Local Pharmacy Association Successes and Challenges

In its short tenure as an active local, the GCPA has seen its share of successful and not-so-successful events.

In 2010, the Genesee County Pharmacists Association (GCPA) hasn’t been active for nearly 2 decades.

Work to rebuild it started that September. A website was created, organizational documents were drafted, and membership meetings were successfully attended. In May 2011, the Michigan Pharmacists Association (MPA) granted the GCPA active status again, and it became official in June 2011.

​​The GCPA was originally founded as the Flint Druggist Association in 1928. It changed its name to Genesee County Pharmaceutical Association in 1961. In reactivating, its current name was selected to fit the naming standards of other local associations.

Over the years, pharmacy practice has changed significantly. However, one thing remains the same: the efforts of local pharmacy associations are still one of the key ways advancements in the profession take place.

In its short tenure as an active local, the GCPA has seen its share of successful and not-so-successful events. Some of the unsuccessful events included a day-long Saturday continuing education (CE) program and a Halloween party.

The CE program had a fee associated with it, as the association was trying to cover its costs and potentially raise some dollars for future activities. Between the fee and consuming an entire weekend day, we could count the registrants on one hand and had to cancel the program. In the case of the Halloween party, there were too few registrants to justify the cost of food and entertainment.

From these unsuccessful events, we learned our members didn’t want to commit an entire day to CE, and asking for money at every event to cover our costs or to raise funds got old fast. We noticed it always helped to have more than one activity (eg, business meeting, CE) at an event to draw more attendees.

So, we tried out evening CE dinner programs. The CE and food were free, and the programs were only about an hour long. We saw 15 to 20 attendees, on average, which largely outnumbered that Saturday program. We tried to offset the costs with “booth sponsors” outside the program, but if we didn’t find one, the show went on.

Realizing we needed funds, but not wanting to ask members to pay to attend each of our programs, we established the GCPA golf scramble as our primary means of supporting operations throughout the year. We wanted to keep pricing reasonable, give a lot for a little, and keep our risk low. We depended a lot on sponsors, donors, and volunteers. One of our members was also a member of a local golf club, so we were able to use the facilities at no charge.

We played on a Saturday in early September, so we didn’t compete with summer vacations and the club’s avid golfers. This meant we were limited in the number of golfers, but that was ok because it made it easier to fill up. For $100, players got lunch, dinner, 18 holes with a cart, driving range use before tee time, raffle tickets, a goodie bag, and a great time. We gained more sponsors each year and correspondingly raised more funds. Volunteers staffed the holes, delivered food, assembled the goodie bags, and took photos. The event now called the Spud Software Scramble for GCPA will be in its fifth year on September 10, 2016.

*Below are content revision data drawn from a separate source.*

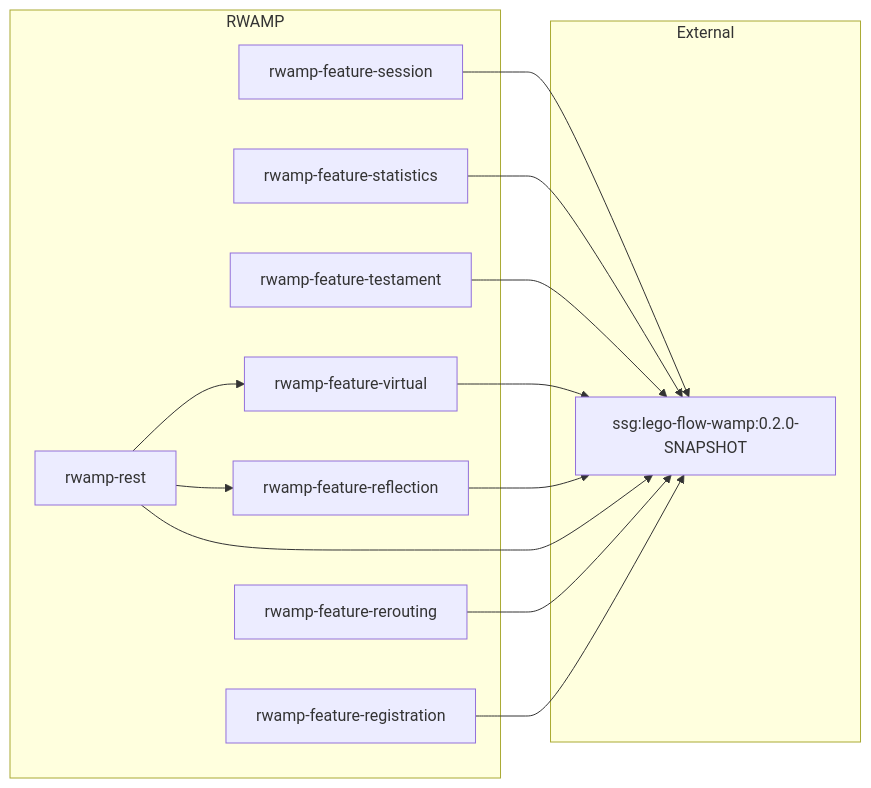
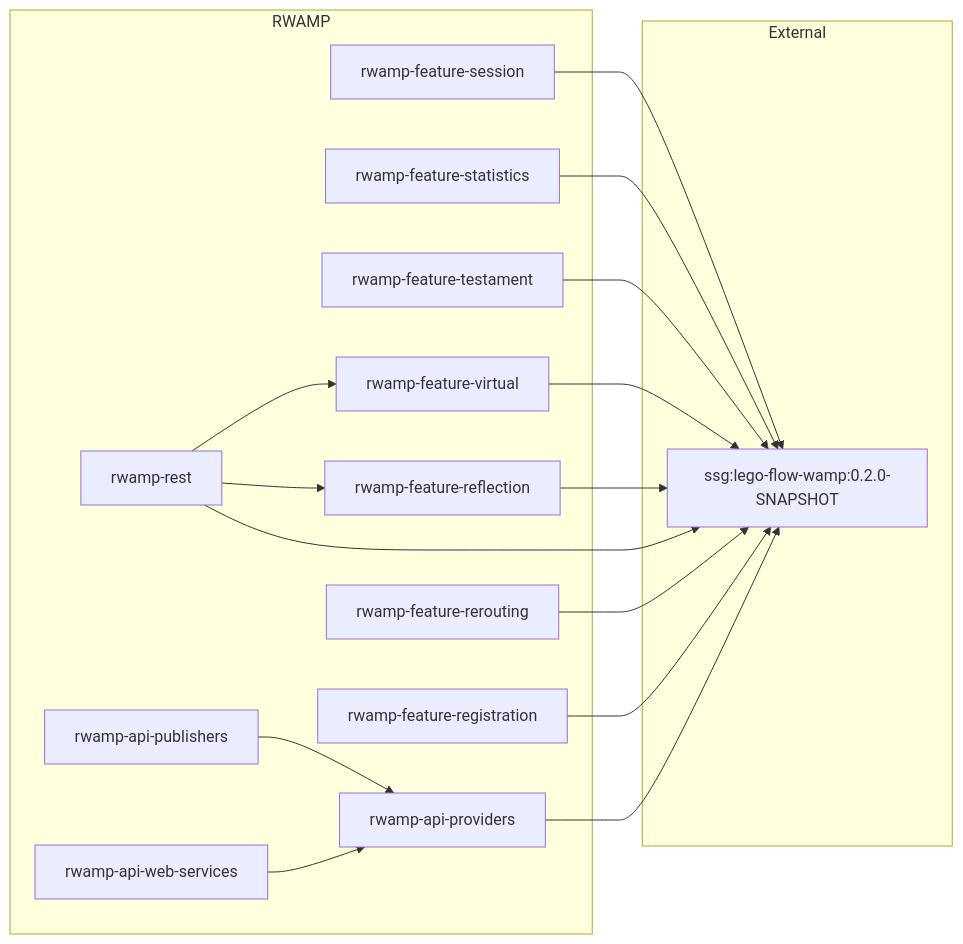
The diagram in doc/ARCHITECTURE.md (000ssg/RWAMP), drawn with Mermaid before and after one commit. The commit also changed other lines of this file and 90 other files, not shown here.

````diff
--- a/doc/ARCHITECTURE.md
+++ b/doc/ARCHITECTURE.md
@@ -24,28 +24,34 @@
 ```mermaid
 graph LR
     subgraph "External"
         LF["ssg:lego-flow-wamp:0.2.0-SNAPSHOT"]
     end
 
     subgraph "RWAMP"
         session["rwamp-feature-session"]
         statistics["rwamp-feature-statistics"]
         testament["rwamp-feature-testament"]
         virtual["rwamp-feature-virtual"]
         reflection["rwamp-feature-reflection"]
         rest["rwamp-rest"]
         rerouting["rwamp-feature-rerouting"]
         registration["rwamp-feature-registration"]
+        api-providers["rwamp-api-providers"]
+        api-publishers["rwamp-api-publishers"]
+        api-web-services["rwamp-api-web-services"]
     end
 
     session --> LF
     statistics --> LF
     testament --> LF
     virtual --> LF
     reflection --> LF
     rest --> LF
     rest --> virtual
     rest --> reflection
     rerouting --> LF
     registration --> LF
+    api-providers --> LF
+    api-publishers --> api-providers
+    api-web-services --> api-providers
 ```
````
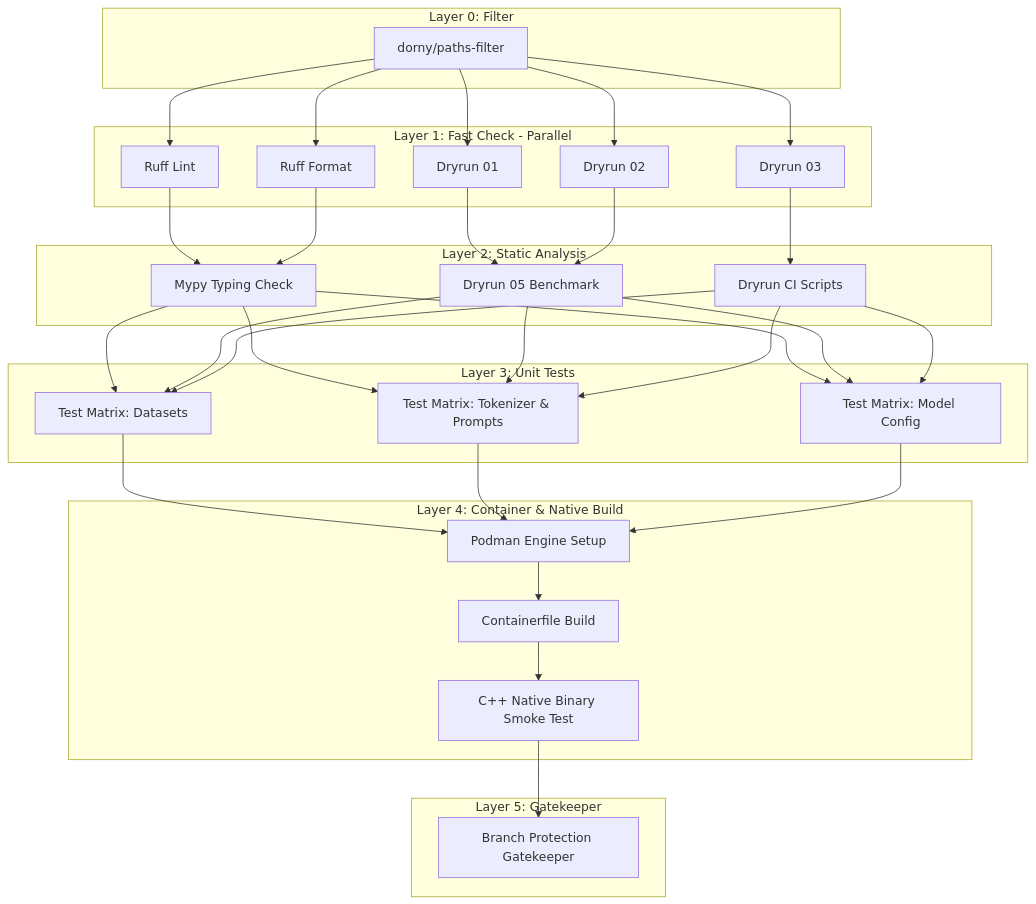
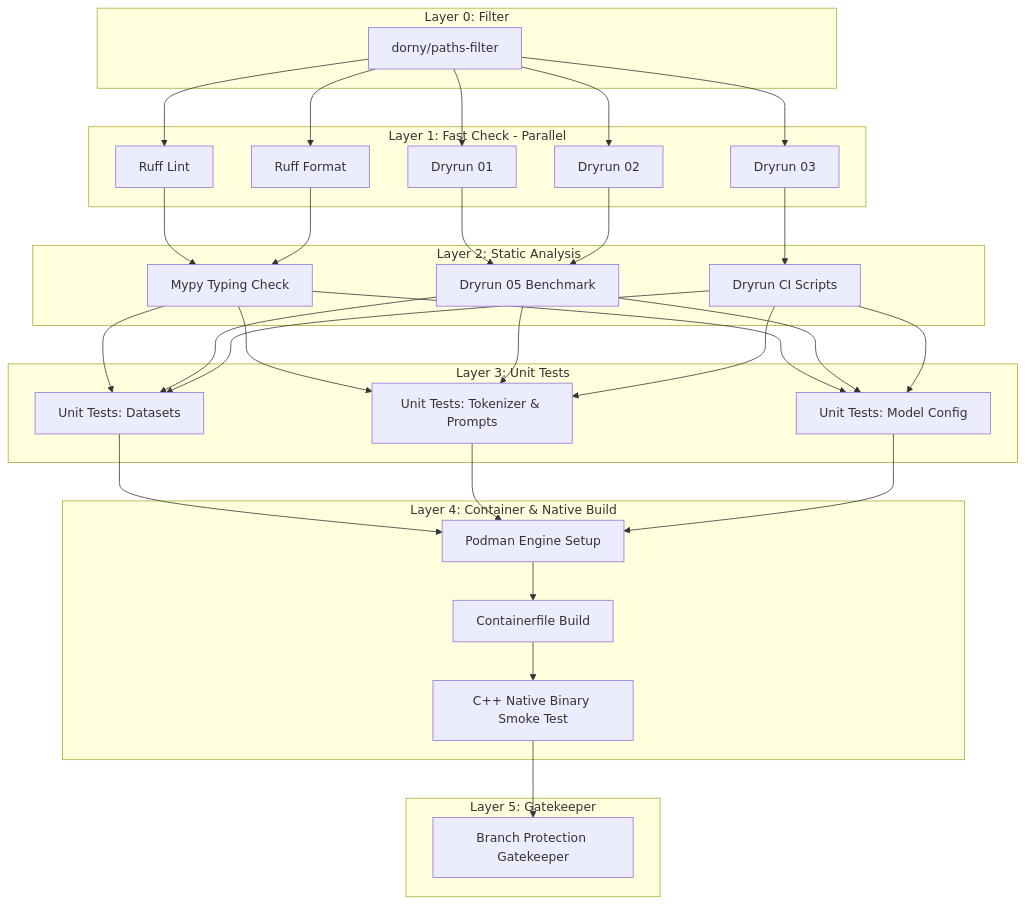
The third of 3 diagrams in README.md (Helfstein-one/MAURICE), drawn with Mermaid before and after one commit. The commit also changed 1 other file, not shown here.

Commit message:
ci: separate unit test processes in workflow
Replace unit_tests_matrix with 3 standalone jobs in ci.yml:
- unit_tests_datasets (03A - Schema & Datasets)
- unit_tests_tokenizer (03B - Tokenizer & Prompts)
- unit_tests_model_config (03C - Model Config Unit)

Update downstream job dependencies and README documentation accordingly.

````diff
--- a/README.md
+++ b/README.md
@@ -67,45 +67,45 @@
 ```mermaid
 flowchart TD
     subgraph Layer0[Layer 0: Filter]
         L0[dorny/paths-filter]
     end
 
     subgraph Layer1[Layer 1: Fast Check - Parallel]
         L1A[Ruff Lint]
         L1B[Ruff Format]
         L1C[Dryrun 01]
         L1D[Dryrun 02]
         L1E[Dryrun 03]
     end
 
     subgraph Layer2[Layer 2: Static Analysis]
         L2A[Mypy Typing Check]
         L2B[Dryrun 05 Benchmark]
         L2C[Dryrun CI Scripts]
     end
 
     subgraph Layer3[Layer 3: Unit Tests]
-        L3A[Test Matrix: Datasets]
-        L3B[Test Matrix: Tokenizer & Prompts]
-        L3C[Test Matrix: Model Config]
+        L3A[Unit Tests: Datasets]
+        L3B[Unit Tests: Tokenizer & Prompts]
+        L3C[Unit Tests: Model Config]
     end
 
     subgraph Layer4[Layer 4: Container & Native Build]
         L4A[Podman Engine Setup]
         L4B[Containerfile Build]
         L4C[C++ Native Binary Smoke Test]
     end
 
     subgraph Layer5[Layer 5: Gatekeeper]
         L5[Branch Protection Gatekeeper]
     end
 
     L0 --> L1A & L1B & L1C & L1D & L1E
     L1A & L1B --> L2A
     L1C & L1D --> L2B
     L1E --> L2C
     L2A & L2B & L2C --> L3A & L3B & L3C
     L3A & L3B & L3C --> L4A
     L4A --> L4B --> L4C
     L4C --> L5
 ```
````
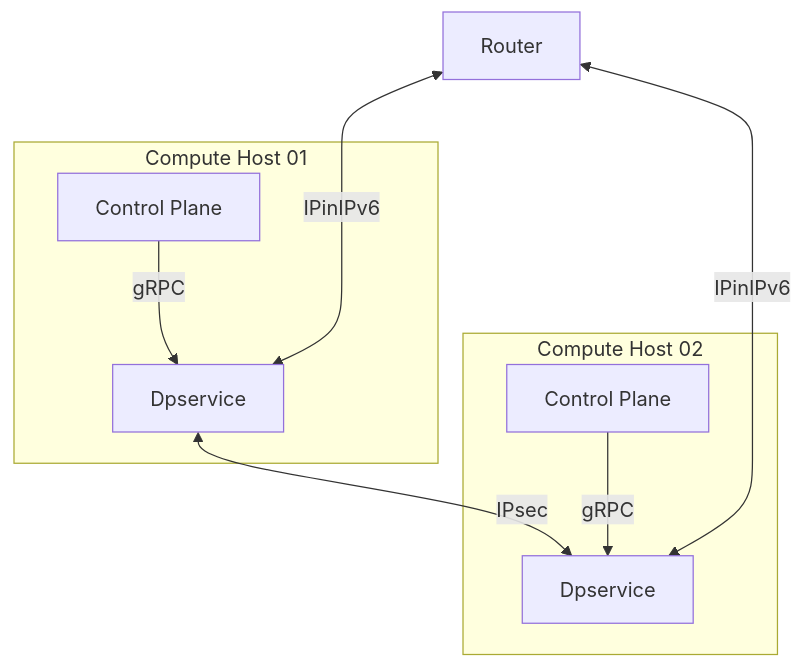
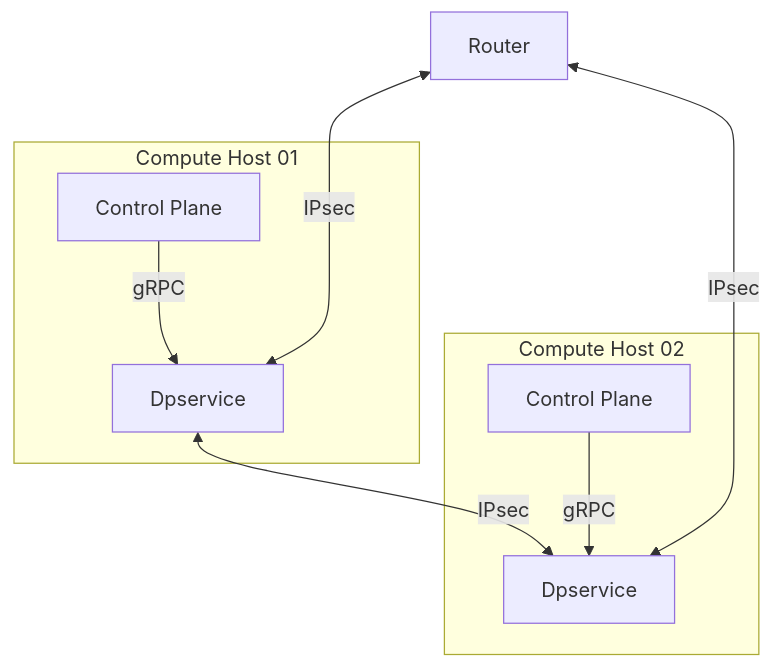
Before and after one commit to ironcore-dev/enhancements: the diagram in ieps/NNNN-underlay-encryption-dpservice.md, drawn with Mermaid. The commit also changed other lines of this file, not shown here.

````diff
--- a/ieps/NNNN-underlay-encryption-dpservice.md
+++ b/ieps/NNNN-underlay-encryption-dpservice.md
@@ -74,28 +73,28 @@
 ```mermaid
 ---
 config:
 ---
 graph TD
     router["Router"]
     control_plane1["Control Plane"]
     control_plane2["Control Plane"]
 
     dpservice01["Dpservice"]
     dpservice02["Dpservice"]
 
     
 
-    router <---> |IPinIPv6| dpservice01
-    router <---> |IPinIPv6| dpservice02
+    router <---> |IPsec| dpservice01
+    router <---> |IPsec| dpservice02
 
     dpservice01 <--> |IPsec| dpservice02 
 
     subgraph Compute Host 01
         control_plane1 --> |gRPC| dpservice01
     end
 
     subgraph Compute Host 02
         control_plane2 --> |gRPC| dpservice02
     end
 
 ```
````
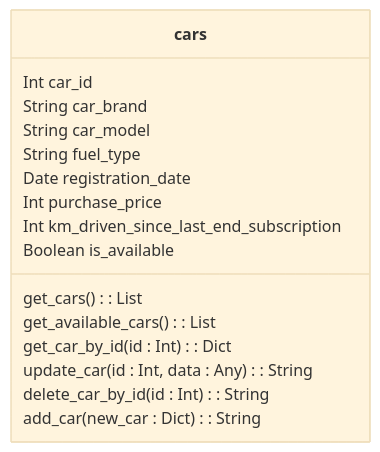
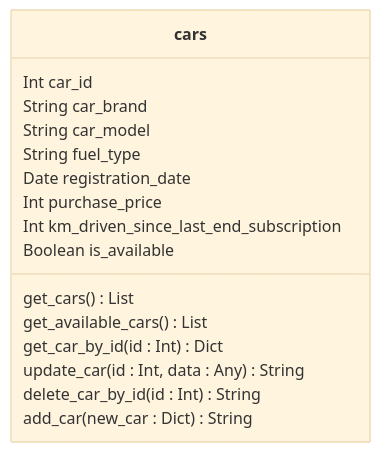
The diagram in README.md (Bilabonnement-eksamensopgave-2024/bil-microservice), drawn with Mermaid (base theme) before and after one commit.

Commit message:
updated domain model

````diff
--- a/README.md
+++ b/README.md
@@ -54,19 +54,19 @@
 ``` mermaid
 classDiagram
   class cars {
         Int car_id
         String car_brand
         String car_model
         String fuel_type
         Date registration_date
         Int purchase_price
         Int km_driven_since_last_end_subscription
         Boolean is_available
-        get_cars() : List
-        get_available_cars() : List
-        get_car_by_id(id : Int) : Dict  
-        update_car(id : Int, data : Any) : String
-        delete_car_by_id(id : Int) : String
-        add_car(new_car : Dict) : String
+        get_cars()  List
+        get_available_cars()  List
+        get_car_by_id(id : Int)  Dict  
+        update_car(id : Int, data : Any)  String
+        delete_car_by_id(id : Int) String
+        add_car(new_car : Dict)  String
     }
 ```
````
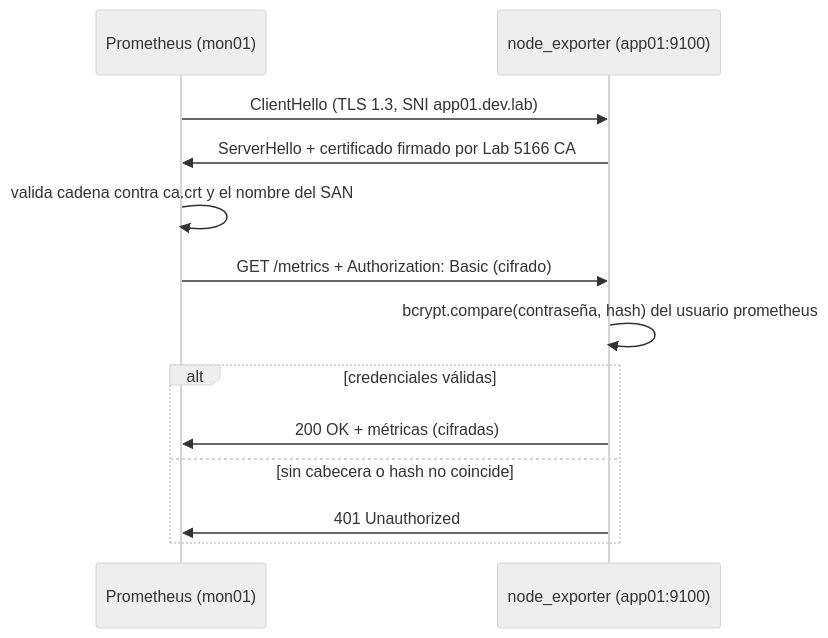
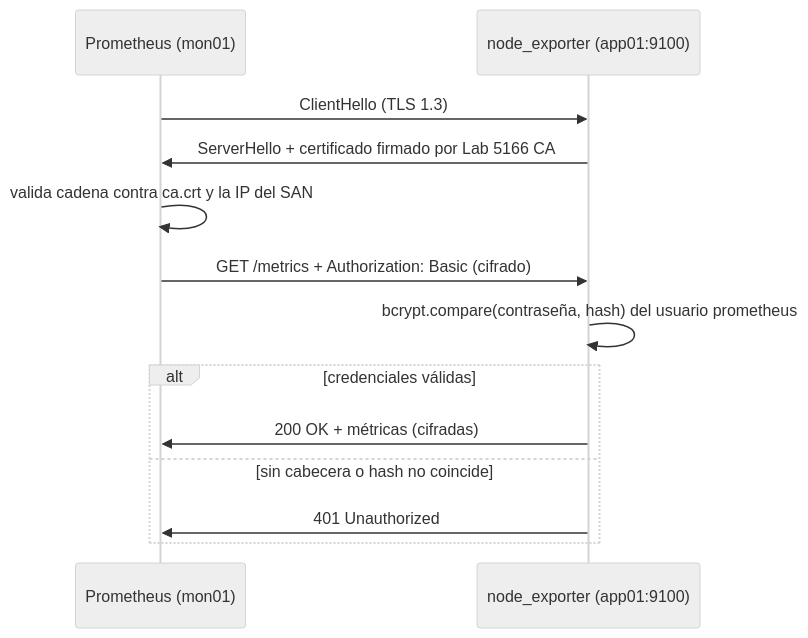
The fourth of 5 diagrams in docs/ut/ut3-seguridad-monitorizacion.md (victor-educ/apuntes-5169), drawn with Mermaid (neutral theme) before and after one commit. The commit also changed other lines of this file and 17 other files, not shown here.

````diff
--- a/docs/ut/ut3-seguridad-monitorizacion.md
+++ b/docs/ut/ut3-seguridad-monitorizacion.md
@@ -617,15 +534,15 @@
 ```mermaid
 sequenceDiagram
     participant P as Prometheus (mon01)
     participant N as node_exporter (app01:9100)
-    P->>N: ClientHello (TLS 1.3, SNI app01.dev.lab)
+    P->>N: ClientHello (TLS 1.3)
     N->>P: ServerHello + certificado firmado por Lab 5166 CA
-    P->>P: valida cadena contra ca.crt y el nombre del SAN
+    P->>P: valida cadena contra ca.crt y la IP del SAN
     P->>N: GET /metrics + Authorization: Basic (cifrado)
     N->>N: bcrypt.compare(contraseña, hash) del usuario prometheus
     alt credenciales válidas
         N->>P: 200 OK + métricas (cifradas)
     else sin cabecera o hash no coincide
         N->>P: 401 Unauthorized
     end
 ```
````
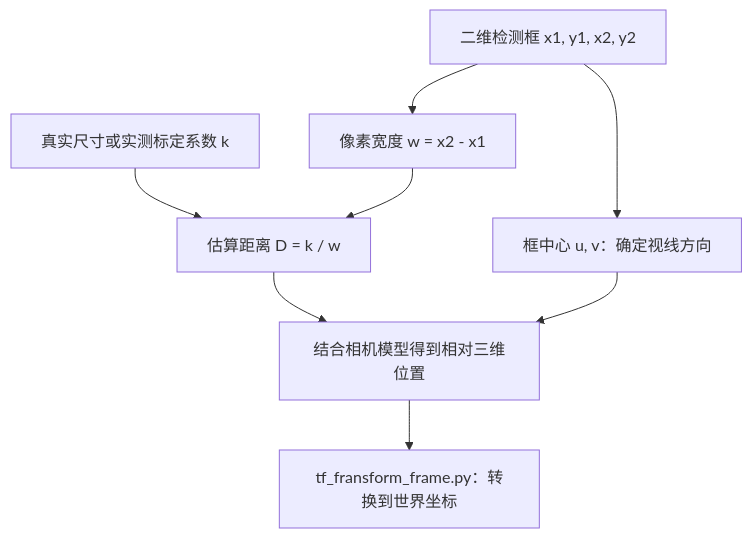
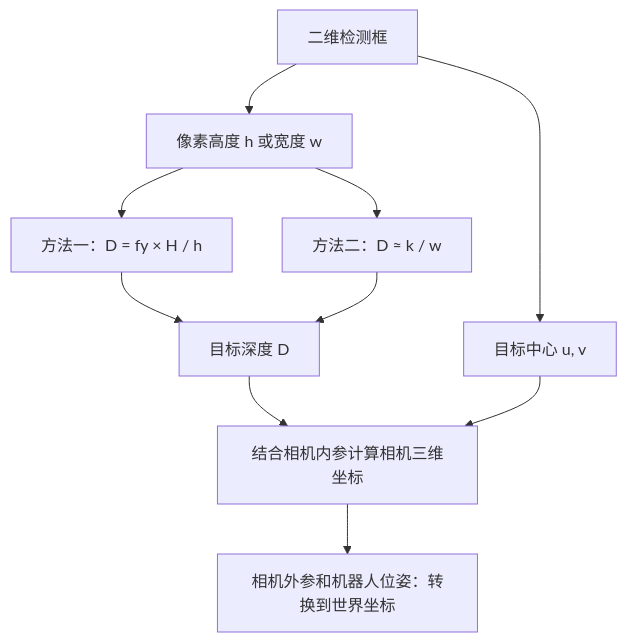
One commit to le12377/pixel-to-world-3d changed the diagram in README.md. Above: the diagram before and after it, drawn with Mermaid. The commit also changed other lines of this file and 1 other file, not shown here.

````diff
--- a/README.md
+++ b/README.md
@@ -181,10 +351,12 @@
 ```mermaid
 flowchart TD
-    A["二维检测框 x1, y1, x2, y2"] --> B["像素宽度 w = x2 - x1"]
-    C["真实尺寸或实测标定系数 k"] --> D["估算距离 D = k / w"]
-    B --> D
-    A --> E["框中心 u, v：确定视线方向"]
-    D --> F["结合相机模型得到相对三维位置"]
-    E --> F
-    F --> G["tf_fransform_frame.py：转换到世界坐标"]
+    A["二维检测框"] --> B["像素高度 h 或宽度 w"]
+    B --> C["方法一：D = fy × H / h"]
+    B --> D["方法二：D ≈ k / w"]
+    C --> E["目标深度 D"]
+    D --> E
+    A --> F["目标中心 u, v"]
+    E --> G["结合相机内参计算相机三维坐标"]
+    F --> G
+    G --> H["相机外参和机器人位姿：转换到世界坐标"]
 ```
````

This is just a snippet of the GCPA in recent years. There are a lot of murmurs about other local associations being formed or reactivating. Your state pharmacy association is a great resource for helping to get a local going. Although it may take some time upfront, getting to work with local leaders (like those of the GCPA) can make it a rewarding experience.